▸ Exercise objective:
In the entries below, some lines contain "entity"; work out how many and answer with the figure only.

▸ Modification records:

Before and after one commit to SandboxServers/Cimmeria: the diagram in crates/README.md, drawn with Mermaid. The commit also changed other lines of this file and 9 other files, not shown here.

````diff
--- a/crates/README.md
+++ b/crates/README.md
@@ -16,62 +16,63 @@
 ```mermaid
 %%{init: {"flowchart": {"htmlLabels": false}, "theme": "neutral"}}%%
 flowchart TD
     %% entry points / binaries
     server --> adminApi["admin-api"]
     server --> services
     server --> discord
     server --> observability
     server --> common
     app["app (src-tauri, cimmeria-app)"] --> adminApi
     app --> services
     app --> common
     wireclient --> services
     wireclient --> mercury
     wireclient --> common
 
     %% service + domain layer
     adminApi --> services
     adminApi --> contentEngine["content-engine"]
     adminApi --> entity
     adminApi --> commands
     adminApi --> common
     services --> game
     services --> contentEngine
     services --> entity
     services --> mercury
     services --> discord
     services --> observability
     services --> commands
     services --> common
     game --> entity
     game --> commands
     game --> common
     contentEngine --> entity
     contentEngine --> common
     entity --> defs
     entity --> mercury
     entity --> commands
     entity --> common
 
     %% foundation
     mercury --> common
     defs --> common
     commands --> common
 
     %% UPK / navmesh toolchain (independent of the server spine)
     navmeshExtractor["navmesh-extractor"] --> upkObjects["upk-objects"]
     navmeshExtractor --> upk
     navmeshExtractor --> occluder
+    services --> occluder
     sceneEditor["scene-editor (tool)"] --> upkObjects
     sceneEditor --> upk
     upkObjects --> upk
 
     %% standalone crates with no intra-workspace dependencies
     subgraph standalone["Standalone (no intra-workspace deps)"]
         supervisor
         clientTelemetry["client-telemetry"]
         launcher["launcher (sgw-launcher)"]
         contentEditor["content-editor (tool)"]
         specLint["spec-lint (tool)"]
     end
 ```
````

▸ Completed task:
8